Social and other networks have been shown empirically to exhibit high edge clustering — that is, the density of local neighborhoods, as measured by the clustering coefficient, is often much larger than the overall edge density of the network. In social networks, a desire for tight-knit circles of friendships — the colloquial “social clique” — is often cited as the primary driver of such structure.

We introduce and analyze a new network formation game in which rational players must balance edge purchases with a desire to maximize their own clustering coefficient. Our results include the following:

  • Construction of a number of specific families of equilibrium networks, including ones showing that equilibria can have rather general binary tree-like structure, including highly asymmetric binary trees. This is in contrast to other network formation games that yield only symmetric equilibrium networks. Our equilibria also include ones with large or small diameter, and ones with wide variance of degrees.

  • A general characterization of (non-degenerate) equilibrium networks, showing that such networks are always sparse and paid for by low-degree vertices, whereas high-degree “free riders” always have low utility.
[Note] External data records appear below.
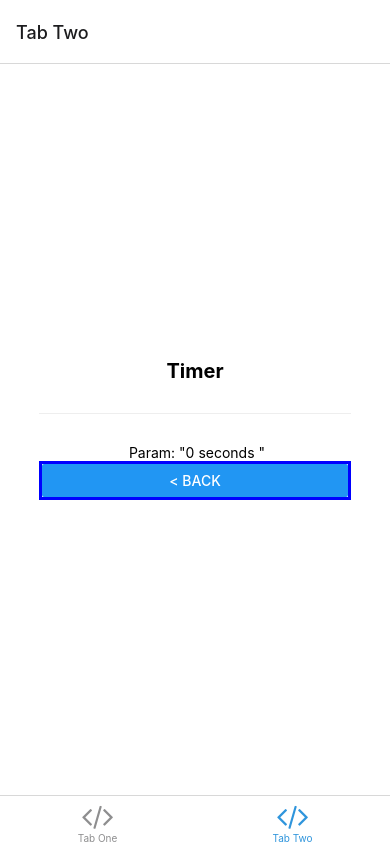
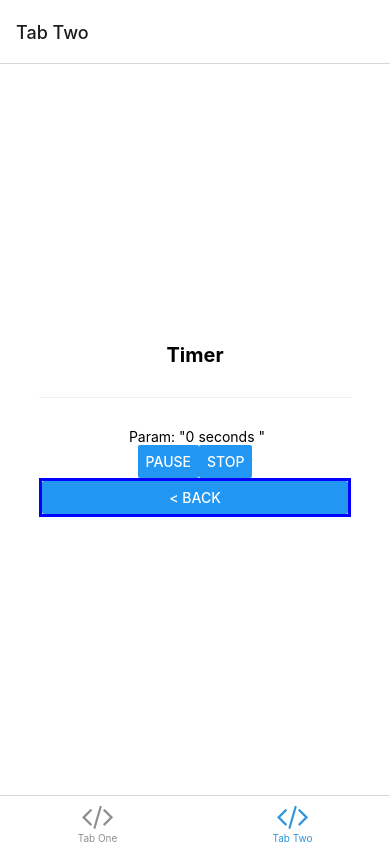
Before and after one commit to JordanPat/2TapTimer, a React Native app: screen /TabTwo in a window 390 px wide. Built offline with nearby package versions, Linux system fonts and the light colour scheme; what expo-linking would draw is missing.

Commit message:
basic timer running

```diff
--- a/navigation/index.tsx
+++ b/navigation/index.tsx
@@ -87,7 +87,7 @@ function BottomTabNavigator() {
       <BottomTab.Screen
         name="TabTwo"
         component={TabTwoScreen}
-        initialParams={{timeValue: 0, timeUnit: 'seconds' }}
+        initialParams={{isPaused: true, timeValue: 0, timeUnit: 'seconds' }}
         options={{
           title: 'Tab Two',
           tabBarIcon: ({ color }) => <TabBarIcon name="code" color={color} />,
--- a/screens/TabOneScreen.tsx
+++ b/screens/TabOneScreen.tsx
@@ -15,7 +15,7 @@ export default function TabOneScreen({ navigation }: RootTabScreenProps<'TabOne'
         title='5 s'
         onPress={()=>navigation.navigate('Root', {
           screen: 'TabTwo',
-          params:{ timeValue: 5, timeUnit: 'seconds' }
+          params:{ isPaused: false, timeValue: 5, timeUnit: 'seconds' }
         })}
       />
       </View>
@@ -26,7 +26,7 @@ export default function TabOneScreen({ navigation }: RootTabScreenProps<'TabOne'
           onPress={
             ()=>navigation.navigate('Root', {
               screen: 'TabTwo',
-              params: { timeValue: 1, timeUnit: 'minutes' }
+              params: { isPaused: false, timeValue: 1, timeUnit: 'minutes' }
             }
             )
           }
--- a/screens/TabTwoScreen.tsx
+++ b/screens/TabTwoScreen.tsx
@@ -1,3 +1,4 @@
+import { useEffect, useState } from 'react';
 import { Button, StyleSheet } from 'react-native';
 
 import EditScreenInfo from '../components/EditScreenInfo';
@@ -5,11 +6,71 @@ import { Text, View } from '../components/Themed';
 import { RootTabScreenProps } from '../types';
 
 export default function TabTwoScreen({ navigation, route }: RootTabScreenProps<'TabTwo'>) {
+  const [time, setTime] = useState({val:route.params?.timeValue})
+  const handleStop = ()=>{
+    setTime({ val: 0 })
+    alert('handle stop')
+    navigation.navigate("TabOne")
+  }
+
+  useEffect(()=>{
+    const timerId = setInterval(() => {
+      if(!route.params?.isPaused){
+          if ( time.val <= 0) {}
+          else setTime({...time,val:time.val-1})
+        } else {}
+      }, 1000)
+    if( time.val < 0){
+      if(timerId) {
+        clearInterval(timerId)
+        }
+      return
+      }
+    return () => clearInterval(timerId);
+    }, [time, route.params?.isPaused])
+
+  // useEffect(()=>{
+  //   const timerId = setInterval(() => {
+  //       if(!route.params?.isPaused){
+  //           if (time.sec <= 0) {
+  //               if (time.min <= 0) {
+  //                   if(time.hrs <= 0){
+  //                       // setTime({...time,hrs:time.hrs-1,min:time.min,sec:time.sec,milli:time.milli})
+  //                       return async()=>await schedulePushNotification();
+  //                   }
+  //                   else setTime({...time,hrs:time.hrs-1,min:59,sec:59})
+  //               }
+  //               else setTime({...time,min:time.min-1,sec:59})
+  //           }
+  //           else setTime({...time,sec:time.sec-1})
+  //       }
+  //       else{}
+  //   }, 1000)
+
+  //   if(time.sec<0){
+  //       if(timerId) {
+  //           clearInterval(timerId)
+  //       }
+  //       return
+  //   }
+  //   return () => clearInterval(timerId);
+  // }, [time, props.isPaused])
+  const handlePause = ()=>{
+    // setPause(!pause)
+    // return (console.log("Pause = "+pause));
+  }
+
+
   return (
     <View style={styles.container}>
       <Text style={styles.title}>Timer</Text>
       <View style={styles.separator} lightColor="#eee" darkColor="rgba(255,255,255,0.1)" />
-      <Text> Param: "{ route.params?.timeValue ?? 0 } {route.params?.timeUnit ?? 'seconds' } "</Text>
+      <Text> Param: "{ time.val ?? 0 } {route.params?.timeUnit ?? 'seconds' } "</Text>
+      <View style={styles.buttonRow}>
+          <Button title={!route.params?.isPaused ? "Start":"Pause"} onPress={()=>handlePause()} />
+          <Button title='Stop' onPress={()=>handleStop()} />
+      </View>
+
       <View style={styles.button}>
         <Button
           title='< Back'
@@ -40,4 +101,11 @@ const styles = StyleSheet.create({
     borderWidth: 3,
     borderColor: 'blue',
   },
+  buttonRow: {
+    // flex:1,
+    flexDirection:'row',
+    justifyContent:'space-between',
+    alignItems:'center',
+    // alignContent:'space-around',
+  },
 });
--- a/types.tsx
+++ b/types.tsx
@@ -26,7 +26,7 @@ export type RootStackScreenProps<Screen extends keyof RootStackParamList> = Nati
 
 export type RootTabParamList = {
   TabOne: undefined;
-  TabTwo: { timeValue: number, timeUnit: 'seconds' | 'minutes' | 'hours' } | undefined;
+  TabTwo: { isPaused: boolean, timeValue: number, timeUnit: 'seconds' | 'minutes' | 'hours' } ;
 };
 
 export type RootTabScreenProps<Screen extends keyof RootTabParamList> = CompositeScreenProps<
```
  • A proof that for edge cost α ≥ 1/2 the Price of Anarchy grows linearly with the population size n while for edge cost α less than 1/2, the Price of Anarchy of the formation game is bounded by a constant depending only on α, and independent of n. Moreover, an explicit upper bound is constructed when the edge cost is a ”simple” rational (small numerator) less than 1/2.

  • A proof that for edge cost α less than 1/2 the average vertex clustering coefficient grows at least as fast as a function depending only on α, while the overall edge density goes to zero at a rate inversely proportional to the number of vertices in the network.

  • Results establishing the intractability of even weakly approximating best response computations.

Several of our results hold even for weaker notions of equilibrium, such as those based on link stability.